=== What to do ===
Locate each line below that includes "function" and reproduce it.

Stored data
=== Begin Enclosure ===
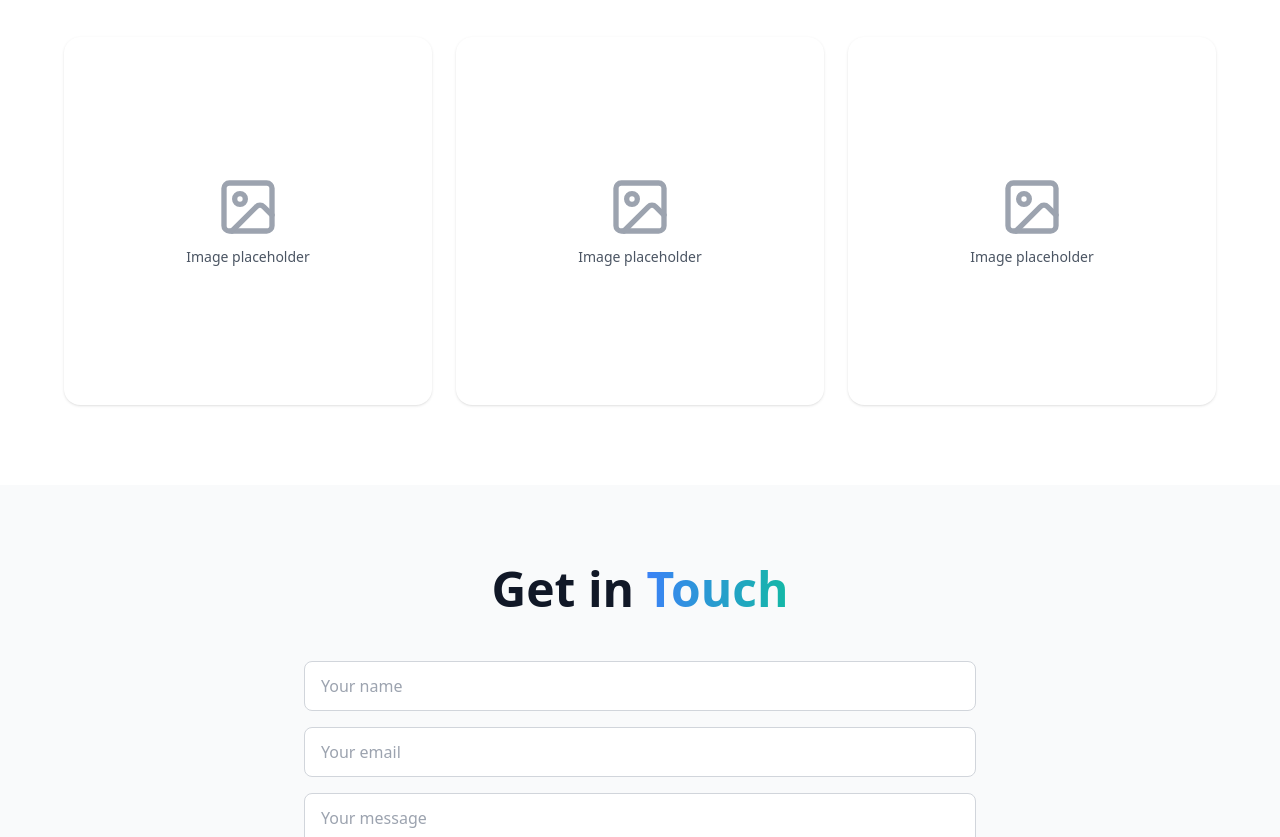
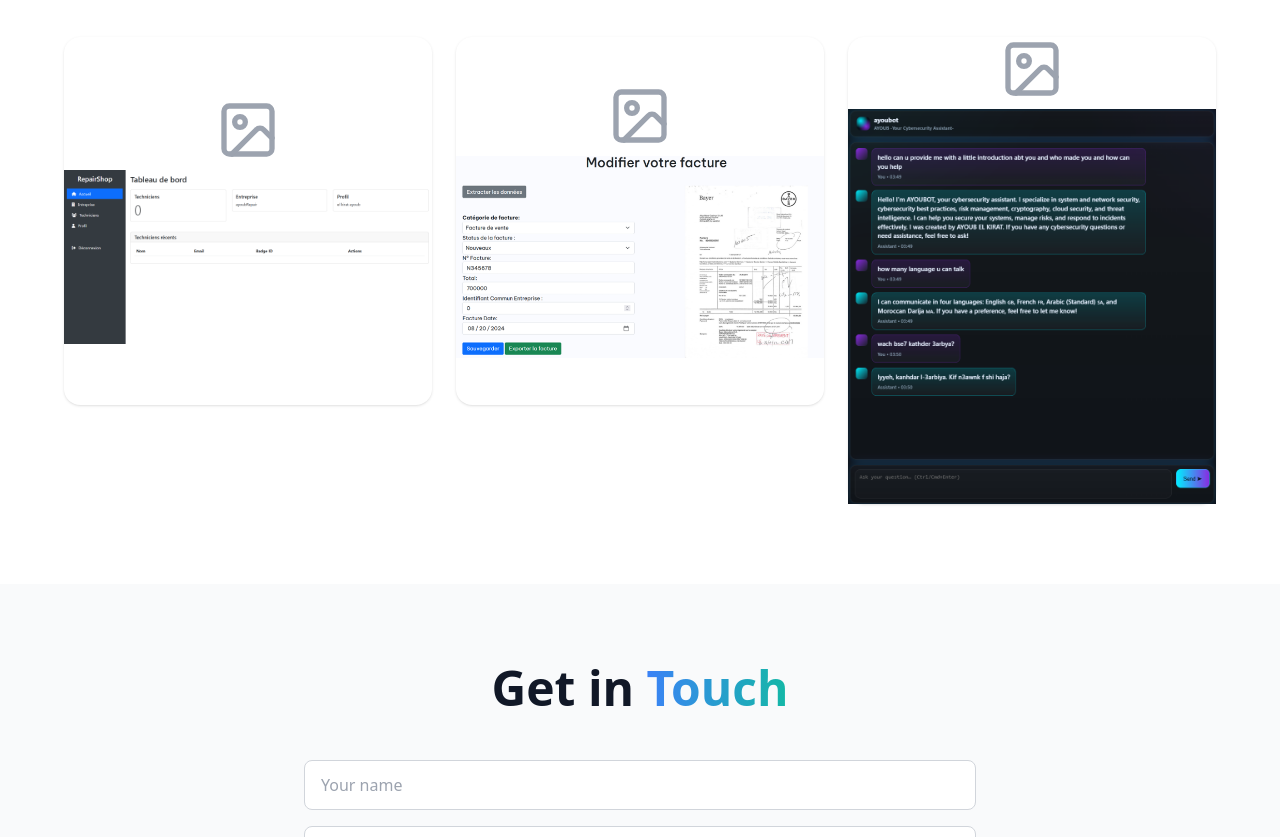
Before and after one commit to ay25gamer/Portfolio-Ayoub-main, a website: page index.html in a window 1280 px wide. Shown: the part 8354-9191 px from the top of the page. Drawn offline with nearby package versions, Linux system fonts and the light colour scheme.

Commit message:
Update index.html

```diff
--- a/index.html
+++ b/index.html
@@ -614,19 +614,19 @@
           <div class="aspect-square rounded-2xl bg-white dark:bg-gray-800 shadow flex items-center justify-center">
             <div class="text-center">
               <i data-lucide="image" class="mx-auto text-gray-400 dark:text-gray-600" style="width:64px;height:64px"></i>
-              <p class="mt-2 text-sm text-gray-600 dark:text-gray-400">Image placeholder</p>
+              <p class="mt-2 text-sm text-gray-600 dark:text-gray-400"><img src="img0.png" alt="Ayoub El Kirat" ... /></p>
             </div>
           </div>
           <div class="aspect-square rounded-2xl bg-white dark:bg-gray-800 shadow flex items-center justify-center">
             <div class="text-center">
               <i data-lucide="image" class="mx-auto text-gray-400 dark:text-gray-600" style="width:64px;height:64px"></i>
-              <p class="mt-2 text-sm text-gray-600 dark:text-gray-400">Image placeholder</p>
+              <p class="mt-2 text-sm text-gray-600 dark:text-gray-400"><img src="img2.png" alt="Ayoub El Kirat" ... /></p>
             </div>
           </div>
           <div class="aspect-square rounded-2xl bg-white dark:bg-gray-800 shadow flex items-center justify-center">
             <div class="text-center">
               <i data-lucide="image" class="mx-auto text-gray-400 dark:text-gray-600" style="width:64px;height:64px"></i>
-              <p class="mt-2 text-sm text-gray-600 dark:text-gray-400">Image placeholder</p>
+              <p class="mt-2 text-sm text-gray-600 dark:text-gray-400"><img src="img3.png" alt="Ayoub El Kirat" ... /></p>
             </div>
           </div>
         </div>
```
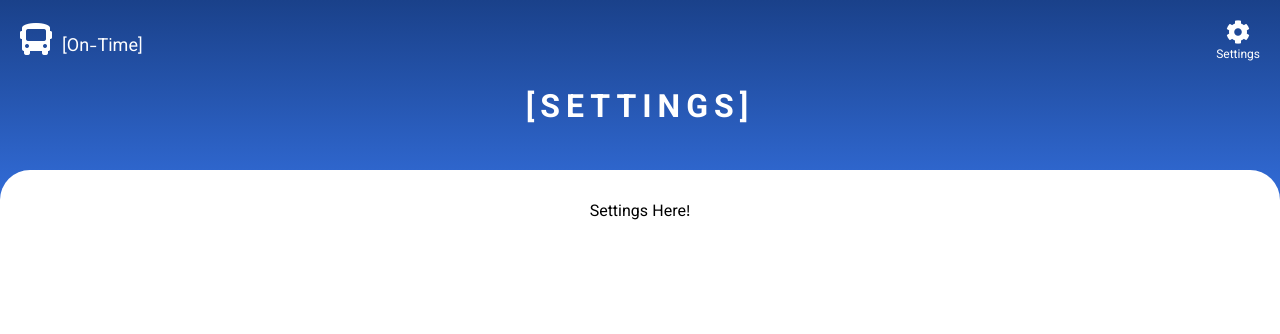
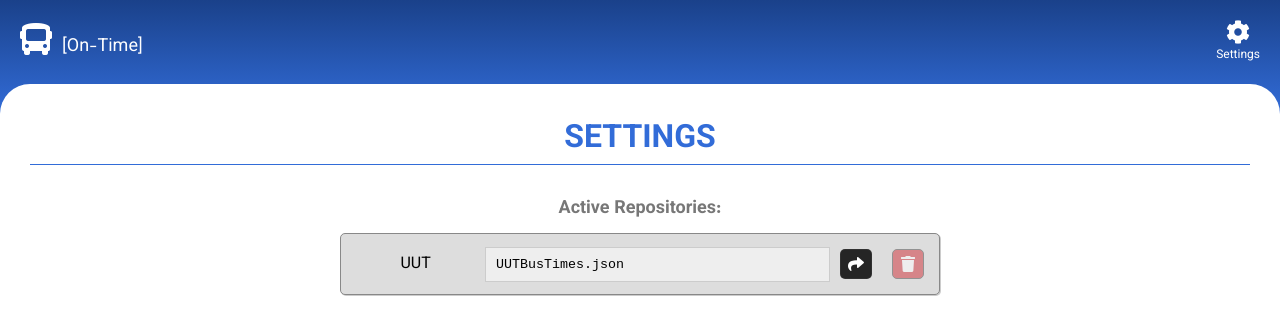
Before and after one commit to mohsenfaraj/on-time, a React (Vite) app: page /on-time/settings in a window 1280 px wide. Shown: the top 334 px of the page. Built offline with nearby package versions, Linux system fonts and the light colour scheme.

Commit message:
added active Repos to Settings and del fn

```diff
--- a/src/App.jsx
+++ b/src/App.jsx
@@ -1,16 +1,17 @@
-import { useState, useEffect, useMemo, useRef } from "react";
+import { useState, useEffect, useMemo, useRef, useLayoutEffect } from "react";
 import { BrowserRouter, Routes, Route, Outlet, Link } from "react-router-dom";
 import tinycolor from "tinycolor2";
 import Timer from "./timer";
 import "./style.css";
 import SelectLocation from "./SelectLocation";
-
+import Settings from "./Settings";
+const TIMES_LINK = "UUTBusTimes.json";
 function App() {
   const timer = useRef();
   const [times, setTimes] = useState([]);
   const [currentTime, setCurrentTime] = useState(new Date());
   const [activeTimer, setactiveTimer] = useState();
-  const [repos, setrepos] = useState(["UUTBusTimes.json"]);
+  const [repos, setrepos] = useState([TIMES_LINK]);
   const [origins, setorigins] = useState([]);
   const [origin, setorigin] = useState();
   const [destiny, setDestiny] = useState();
@@ -110,7 +111,7 @@ function App() {
     };
   }, [activeTimer]);
 
-  const css = `.header{min-height:200px;!important}`;
+  const css = `.header{min-height:100px;!important}`;
   if (times.length > 0) {
     return (
       <BrowserRouter>
@@ -151,7 +152,6 @@ function App() {
                 element={
                   <div className="settingsHead">
                     <style>{css}</style>
-                    <h1>[Settings]</h1>
                   </div>
                 }
               />
@@ -165,7 +165,10 @@ function App() {
                   <Timer timer={times[activeTimer]} current={currentTime} />
                 }
               />
-              <Route path="/on-time/settings" element={<p>Settings Here!</p>} />
+              <Route
+                path="/on-time/settings"
+                element={<Settings repos={repos} setrepos={setrepos} />}
+              />
             </Routes>
           </div>
         </div>
--- /dev/null
+++ b/src/Repo.jsx
@@ -0,0 +1,22 @@
+import React from "react";
+
+export default function Repo({ link, remove, disabled }) {
+  return (
+    <div className="repo">
+      <label>UUT</label>
+      <input type="text" value={link} />
+      <button>
+        <i className="fas fa-share"></i>
+      </button>
+      <button
+        className="red"
+        disabled={disabled}
+        onClick={() => {
+          remove(link);
+        }}
+      >
+        <i className="fas fa-trash"></i>
+      </button>
+    </div>
+  );
+}
--- /dev/null
+++ b/src/Settings.jsx
@@ -0,0 +1,25 @@
+import Repo from "./Repo";
+
+export default function Settings({ repos, setrepos }) {
+  function remove(link) {
+    const newRepos = repos.filter((item) => {
+      return item !== link;
+    });
+    setrepos(newRepos);
+  }
+  return (
+    <div className="settings">
+      <h1>Settings</h1>
+      <div>
+        <h2>Active Repositories:</h2>
+        <div className="repos">
+          {repos.map((item) => {
+            return (
+              <Repo link={item} remove={remove} disabled={repos.length == 1} />
+            );
+          })}
+        </div>
+      </div>
+    </div>
+  );
+}
--- a/src/style.css
+++ b/src/style.css
@@ -241,13 +241,67 @@ input[type="button"]:disabled {
   cursor: pointer;
 }
 .settingsHead {
+  height: 100%;
+  position: relative;
   color: #fff;
   text-align: center;
-  margin-top: 20px;
   letter-spacing: 6px;
+  margin-top: 30px;
 }
 .settingsHead h1 {
   text-transform: uppercase;
+  font-size: 60px;
+  opacity: 0.1;
+}
+.settings h1 {
+  font-size: 32px;
+  color: var(--primary);
+  text-transform: uppercase;
+  border-bottom: 1px solid var(--primary);
+  margin-bottom: 30px;
+  font-weight: bolder;
+}
+.repos {
+  display: flex;
+  flex-direction: column;
+  max-width: 600px;
+  margin: 10px auto;
+  gap: 10px;
+}
+.repo {
+  display: flex;
+  text-align: center;
+  align-items: center;
+  background-color: #ddd;
+  border: 1px solid #888;
+  box-shadow: 1px 1px #ccc;
+  padding: 5px;
+  border-radius: 5px;
+}
+.repo button {
+  width: 30px;
+  height: 30px;
+  display: flex;
+  justify-content: center;
+  align-items: center;
+  background-color: #252525;
+}
+.repo label {
+  flex: 5%;
+}
+.repo input[type="text"] {
+  background-color: #ffffff7c;
+  border: 1px solid #ccc;
+  height: 35px;
+  padding: 3px 10px;
+  flex: 40%;
+  font-family: monospace;
+}
+button.red {
+  background-color: #d12f38;
+}
+button.red:disabled {
+  opacity: 0.5;
 }
 @keyframes glow {
   0% {
```
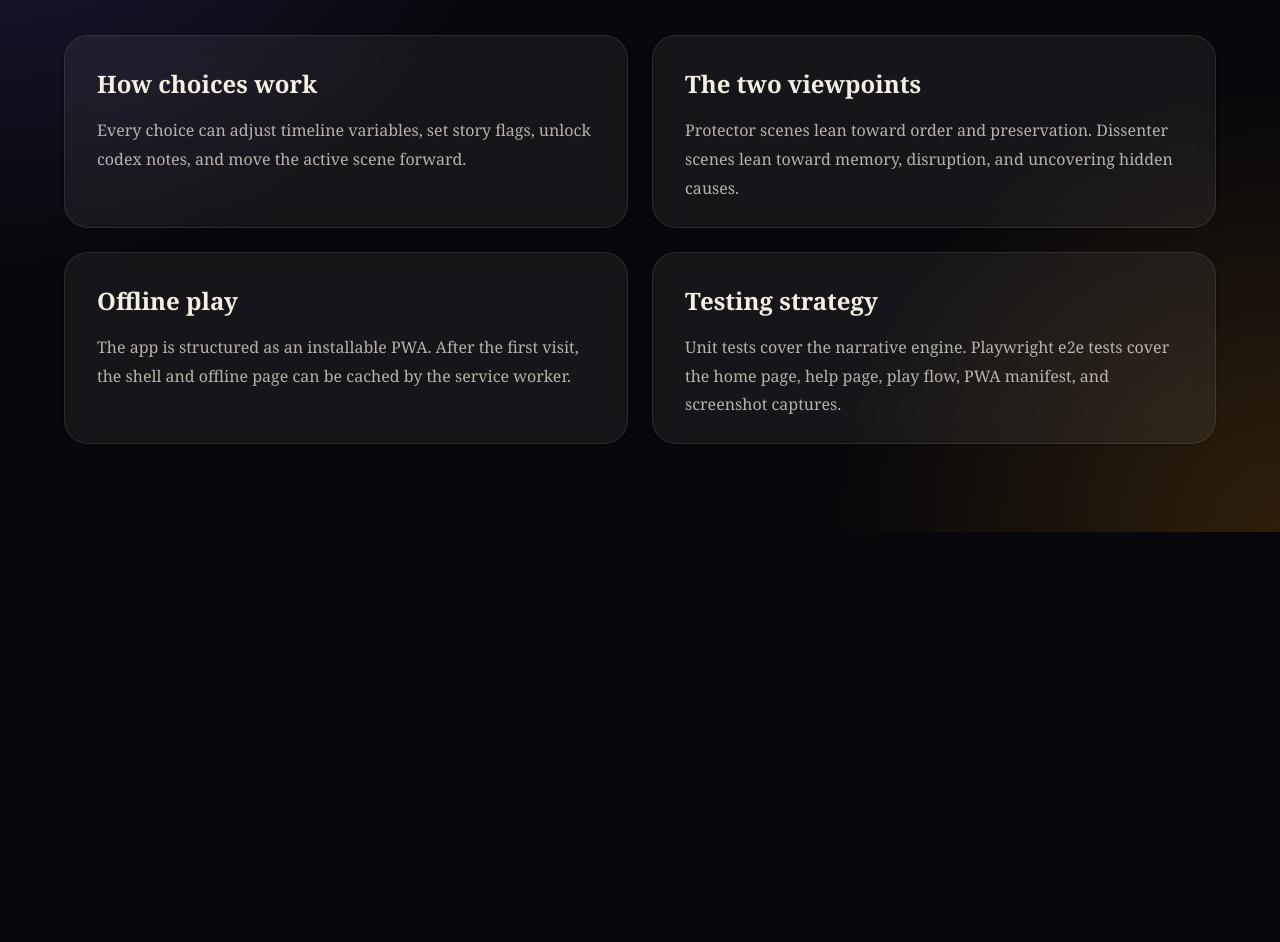
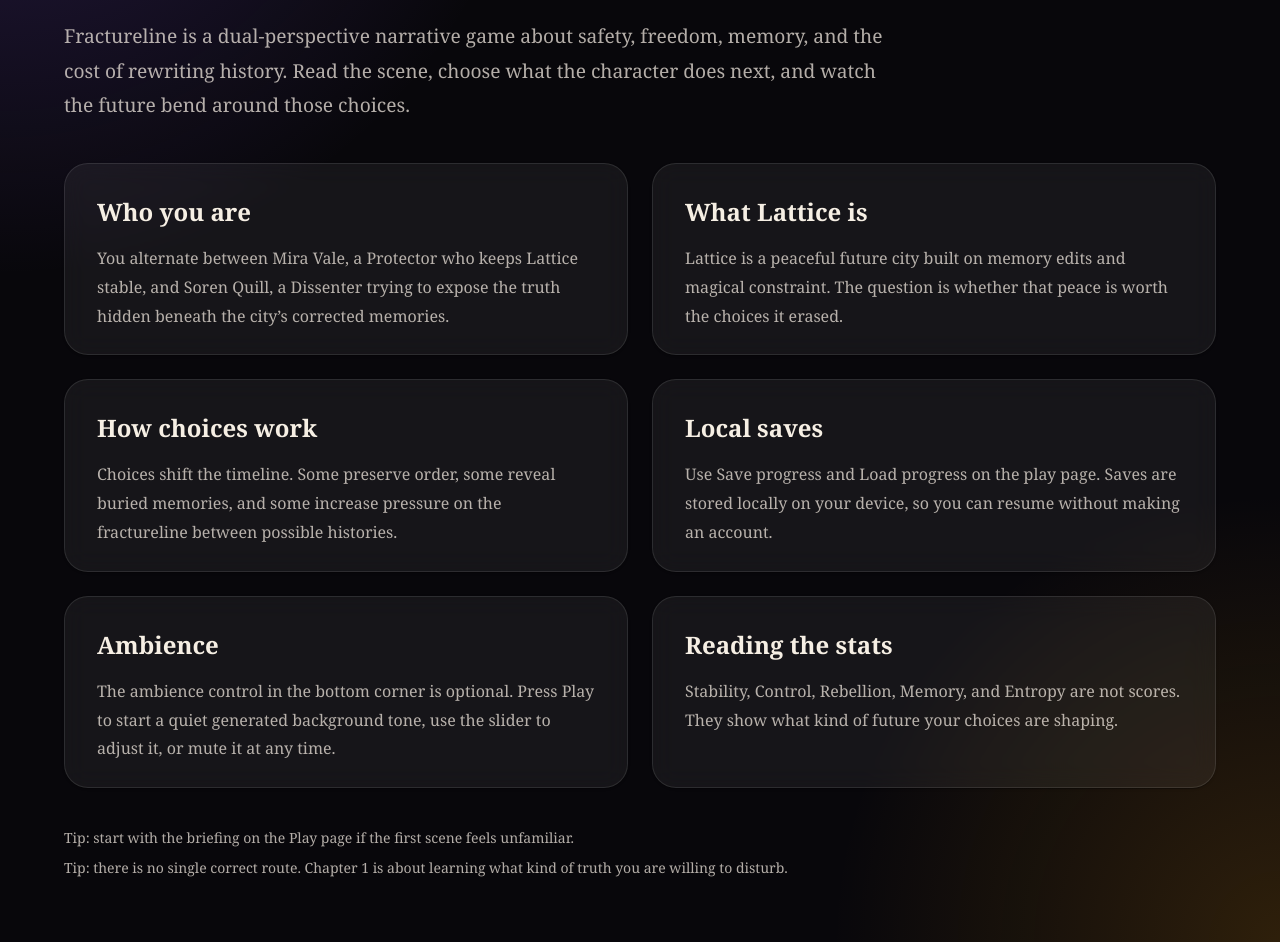
Before and after one commit to maniator/a-fracture-in-time, a Next.js app in the folder apps/web/: page /help in a window 1280 px wide. Shown: the part 268-1210 px from the top of the page. Before the commit the page ends 800 px from the top, so only its background shows below. Built offline with nearby package versions, Linux system fonts and the light colour scheme.

Commit message:
help: replace build details with player guide

```diff
--- a/apps/web/app/help/page.tsx
+++ b/apps/web/app/help/page.tsx
@@ -3,26 +3,35 @@ import Card from '@mui/material/Card';
 import CardContent from '@mui/material/CardContent';
 import Container from '@mui/material/Container';
 import Grid from '@mui/material/Grid';
+import Stack from '@mui/material/Stack';
 import Typography from '@mui/material/Typography';
 import { SiteNav } from '@/components/site-nav';
 import { PwaRegister } from '@/components/pwa-register';
 
 const sections = [
   {
-    title: 'How choices work',
-    body: 'Every choice can adjust timeline variables, set story flags, unlock codex notes, and move the active scene forward.',
+    title: 'Who you are',
+    body: 'You alternate between Mira Vale, a Protector who keeps Lattice stable, and Soren Quill, a Dissenter trying to expose the truth hidden beneath the city’s corrected memories.',
   },
   {
-    title: 'The two viewpoints',
-    body: 'Protector scenes lean toward order and preservation. Dissenter scenes lean toward memory, disruption, and uncovering hidden causes.',
+    title: 'What Lattice is',
+    body: 'Lattice is a peaceful future city built on memory edits and magical constraint. The question is whether that peace is worth the choices it erased.',
   },
   {
-    title: 'Offline play',
-    body: 'The app is structured as an installable PWA. After the first visit, the shell and offline page can be cached by the service worker.',
+    title: 'How choices work',
+    body: 'Choices shift the timeline. Some preserve order, some reveal buried memories, and some increase pressure on the fractureline between possible histories.',
   },
   {
-    title: 'Testing strategy',
-    body: 'Unit tests cover the narrative engine. Playwright e2e tests cover the home page, help page, play flow, PWA manifest, and screenshot captures.',
+    title: 'Local saves',
+    body: 'Use Save progress and Load progress on the play page. Saves are stored locally on your device, so you can resume without making an account.',
+  },
+  {
+    title: 'Ambience',
+    body: 'The ambience control in the bottom corner is optional. Press Play to start a quiet generated background tone, use the slider to adjust it, or mute it at any time.',
+  },
+  {
+    title: 'Reading the stats',
+    body: 'Stability, Control, Rebellion, Memory, and Entropy are not scores. They show what kind of future your choices are shaping.',
   },
 ];
 
@@ -33,10 +42,13 @@ export default function HelpPage() {
       <SiteNav />
       <Container maxWidth="lg" sx={{ py: 8 }}>
         <Typography variant="overline" color="secondary" sx={{ letterSpacing: '0.35em' }}>
-          Help
+          Player Guide
         </Typography>
         <Typography component="h1" variant="h2" sx={{ mt: 2, fontSize: { xs: '2.75rem', md: '4.5rem' } }}>
-          Playing Fractureline
+          How to play Fractureline
+        </Typography>
+        <Typography sx={{ mt: 3, maxWidth: 820, color: 'text.secondary', fontSize: { xs: '1.05rem', md: '1.2rem' }, lineHeight: 1.8 }}>
+          Fractureline is a dual-perspective narrative game about safety, freedom, memory, and the cost of rewriting history. Read the scene, choose what the character does next, and watch the future bend around those choices.
         </Typography>
         <Grid container spacing={3} sx={{ mt: 5 }}>
           {sections.map((section) => (
@@ -54,6 +66,10 @@ export default function HelpPage() {
             </Grid>
           ))}
         </Grid>
+        <Stack spacing={1.25} sx={{ mt: 5, color: 'text.secondary' }}>
+          <Typography variant="body2">Tip: start with the briefing on the Play page if the first scene feels unfamiliar.</Typography>
+          <Typography variant="body2">Tip: there is no single correct route. Chapter 1 is about learning what kind of truth you are willing to disturb.</Typography>
+        </Stack>
       </Container>
     </Box>
   );
```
=== End Enclosure ===
=== Written solution ===
 function App() {
@@ -110,7 +111,7 @@ function App() {
@@ -151,7 +152,6 @@ function App() {
@@ -165,7 +165,10 @@ function App() {
+export default function Repo({ link, remove, disabled }) {
+export default function Settings({ repos, setrepos }) {
+  function remove(link) {
@@ -33,10 +42,13 @@ export default function HelpPage() {
@@ -54,6 +66,10 @@ export default function HelpPage() {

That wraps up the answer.